In his letter of acceptance, dated 18 July 1790, he expressed his hope that the union between pastor and church would ‘be for God’s glory, for the good of precious souls, for your prosperity as a Church, and for my prosperity as your minister’.

He put ‘God’s glory’ in first place. If anything set the tone of his ministry it was this desire to see God glorified in his life and labours.

Fruitfulness

His ministry at Cannon Street occupied ten all-too-brief years. Yet they were years of great fruitfulness.

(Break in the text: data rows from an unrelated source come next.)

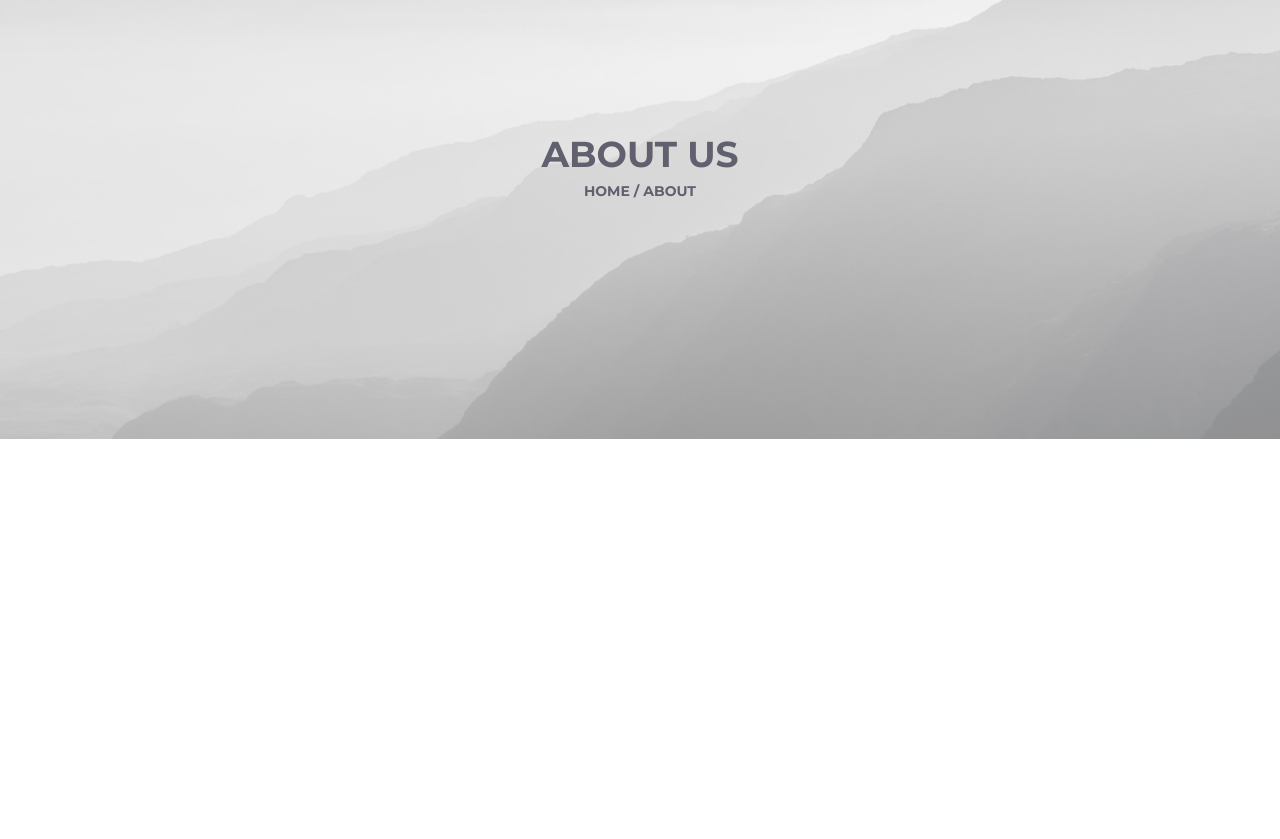
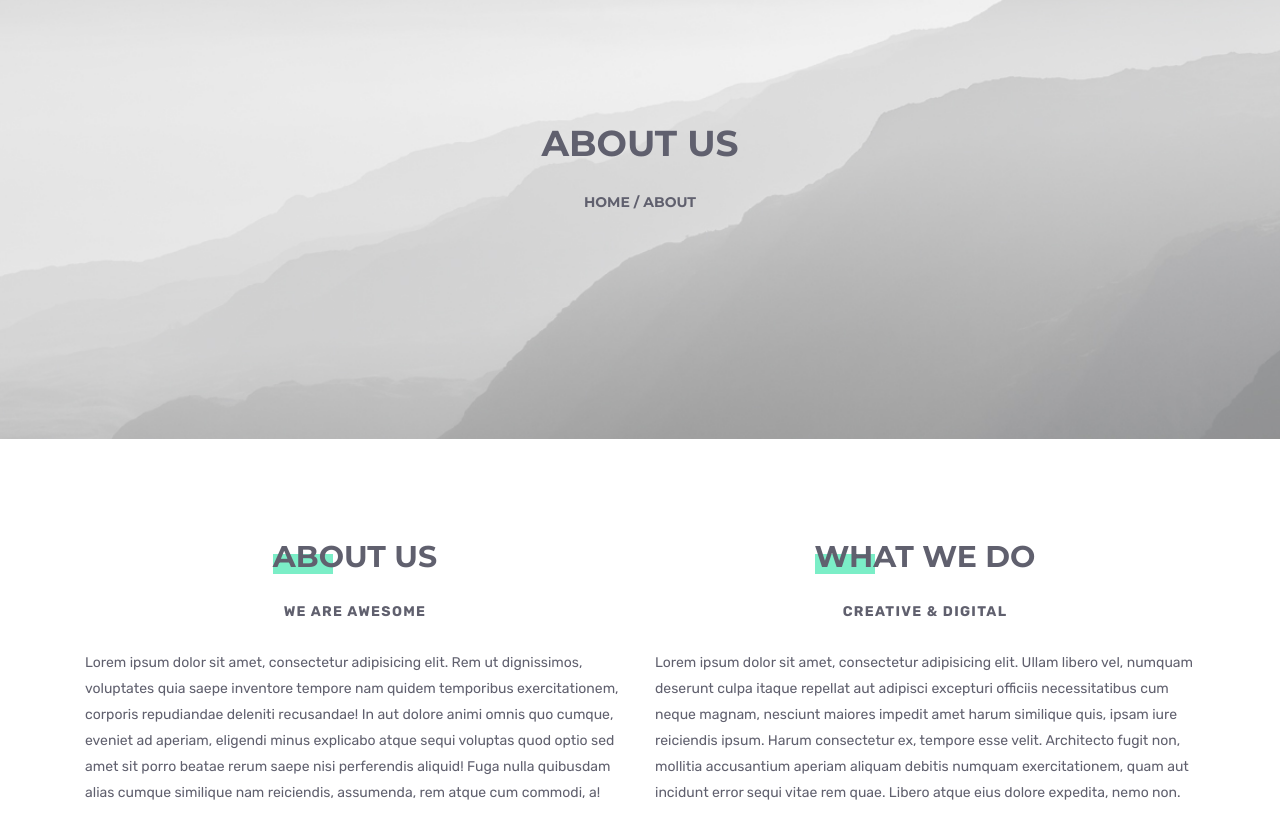
Before and after one commit to AlexBegma/Akad-web-agency, a plain HTML site: page about.html in a window 1280 px wide. Shown: the part 111-950 px from the top of the page. Before the commit the page ends 800 px from the top, so only its background shows below. Drawn offline with nearby package versions, Linux system fonts and the light colour scheme.

Commit message:
section class=description

```diff
--- a/about.html
+++ b/about.html
@@ -29,7 +29,7 @@
 <body>
 
 	<section class="main-header">
-		<section class="about">
+		<div class="about">
 			<header class="header">
 				<div class="container">
 					<div class="row">
@@ -87,7 +87,28 @@
 					</div>
 				</div>
 			</div>
-		</section>
+		</div>
+	</section>
+
+	<section class="description">
+		<div class="container">
+			<div class="row">
+				<div class="col-md-6">
+					<div class="description__title">
+						<span>about us</span>
+						<p class="description__text">we are awesome</p>
+					</div>
+					<p>Lorem ipsum dolor sit amet, consectetur adipisicing elit. Rem ut dignissimos, voluptates quia saepe inventore tempore nam quidem temporibus exercitationem, corporis repudiandae deleniti recusandae! In aut dolore animi omnis quo cumque, eveniet ad aperiam, eligendi minus explicabo atque sequi voluptas quod optio sed amet sit porro beatae rerum saepe nisi perferendis aliquid! Fuga nulla quibusdam alias cumque similique nam reiciendis, assumenda, rem atque cum commodi, a!</p>
+				</div>
+				<div class="col-md-6">
+					<div class="description__title">
+						<span>what we do</span>
+						<p class="description__text">creative &amp; digital</p>
+					</div>
+					<p>Lorem ipsum dolor sit amet, consectetur adipisicing elit. Ullam libero vel, numquam deserunt culpa itaque repellat aut adipisci excepturi officiis necessitatibus cum neque magnam, nesciunt maiores impedit amet harum similique quis, ipsam iure reiciendis ipsum. Harum consectetur ex, tempore esse velit. Architecto fugit non, mollitia accusantium aperiam aliquam debitis numquam exercitationem, quam aut incidunt error sequi vitae rem quae. Libero atque eius dolore expedita, nemo non.</p>
+				</div>
+			</div>
+		</div>
 	</section>
 
 </body>
--- a/css/about.css
+++ b/css/about.css
@@ -40,13 +40,7 @@ li {
 
 /* Header */
 .main-header {
-	/* height: 550px;
-	width: 1350px;
-	width: 100%;
-	background: url('../images/site-hero2.jpg');
-	background-size: cover;
-	background-repeat: no-repeat;
-	background-position: center; */
+	margin-bottom: 95px;
 }
 
 header.header {
@@ -184,8 +178,56 @@ nav.descktop-nav ul.first-level > li:hover > a::after {
 
 .about__big-title {
 	font-size: 36px;
+	margin-bottom: 22px;
 }
 
 .about__small-title {
 	font-size: 14px;
 }
+
+/* <section class="description"> */
+.description {
+	margin-bottom: 95px;
+}
+
+.description__title {
+	width: 50%;
+	margin: 0 auto 25px;
+	text-align: center;
+}
+
+.description__title span {
+	position: relative;
+	z-index: 1;
+	font-family: "Montserrat", sans-serif;
+	font-weight: 700;
+	font-size: 30px;
+	text-transform: uppercase;
+	color:#60606e;
+	position: relative;
+	display: inline-block;
+	margin-bottom: 20px;
+}
+
+.description__title span::after{
+	position: absolute;
+	content: "";
+	background-color: #7beec7;
+	top: 20px;
+	left: 0;
+	z-index: -1;
+	width: 60px;
+	height: 20px;
+}
+
+.description__title p {
+	text-transform: uppercase;
+	font-weight: 700;
+	letter-spacing: 1.3px;
+}
+
+.description p {
+	line-height: 24px;
+	color:#60606e;
+	line-height: 26px;
+}
```
Also changed, not shown: index.html (+5 -5 lines).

No fewer than 335 were baptised and received into membership during this period. This does not include those converted under his preaching who, for one reason or another, did not join his church. A Sunday school was started in 1795 and soon had some 1200 scholars.

At the heart of his preaching and spirituality was that key-note of Evangelicalism, the mercy of God displayed in the cross of Christ.

Writing one Sunday afternoon to William Summers, a friend residing in London, Pearce wrote that he had for his sermon that evening ‘the best subject of all in the Bible, Ephesians i.7 – Redemption! how welcome to the captive! Forgiveness! how delightful to the guilty! Grace! how pleasant to the heart of a saved sinner!’

Christ’s atoning death for sinners, he continued, is ‘the leading truth in the NT, … a doctrine I cannot but venerate; and to the Author of such a redemption my whole soul labours to exhaust itself in praise’.

In his final letter to his congregation, written on 31 May 1799, he reminded them that the gospel which he had preached among them for ten years, and in which he urged them to stand fast, was ‘the gospel of the grace of God; the gospel of free, full, everlasting salvation, founded on the sufferings and death of God manifest in the flesh’.

Struggles and convictions

People called Pearce ‘silver-tongued’ because of the intensity and power of his preaching. But there were times when preaching was a real struggle for him.

Writing to William Carey (1761-1834) in 1796, he told the Baptist missionary: ‘At some times, I question whether I ever knew the grace of God in truth; and at others I hesitate on the most important points of Christian faith …

‘When I am preparing for the pulpit, I fear I am going to avow fables for facts and doctrines of men for the truths of God. In conversation I am obliged to be silent, lest my tongue should belie my heart.

‘In prayer I know not what to say, and at times think prayer altogether useless. Yet I cannot wholly surrender my hope, or my profession. – Three things I find, above all others, tend to my preservation.

‘First, a recollection of time when, at once, I was brought to abandon the practice of sins which the fear of damnation could never bring me to relinquish before. Surely, I say, this must be the finger of God, according to the Scripture doctrine of regeneration.

‘Second, I feel such a consciousness of guilt that nothing but the gospel scheme can satisfy my mind respecting the hope of salvation.

‘And, thirdly, I see that what true devotion does appear in the world, seems only to be found among those to whom Christ is precious.’

Sovereign love

A handful of his sermons were published, as well as the circular letter he drew up for the Midland Baptist Association in 1795 entitled Doctrine of Salvation by Free Grace Alone. A good perspective on his thought may be found in the following extract from this letter:

‘We renounce everything in point of our acceptance with God, but his free grace alone which justifies the ungodly, still treading in the steps of our venerable forefathers, the compilers of the Baptist Confession of Faith … In this point do all the other lines of our confession meet. For if it be admitted that justification is an act of free grace in God without any respect to the merit or demerit of the person justified;

‘Then the doctrines of Jehovah’s sovereign love in choosing to himself a people from before the foundation of the world, his sending his Son to expiate their guilt, his effectual operations upon their hearts, and his perfecting the work he has begun in them until those whom he justifies he also glorifies, will be embraced as necessary parts of the glorious scheme of our salvation.’

Tags:
Historical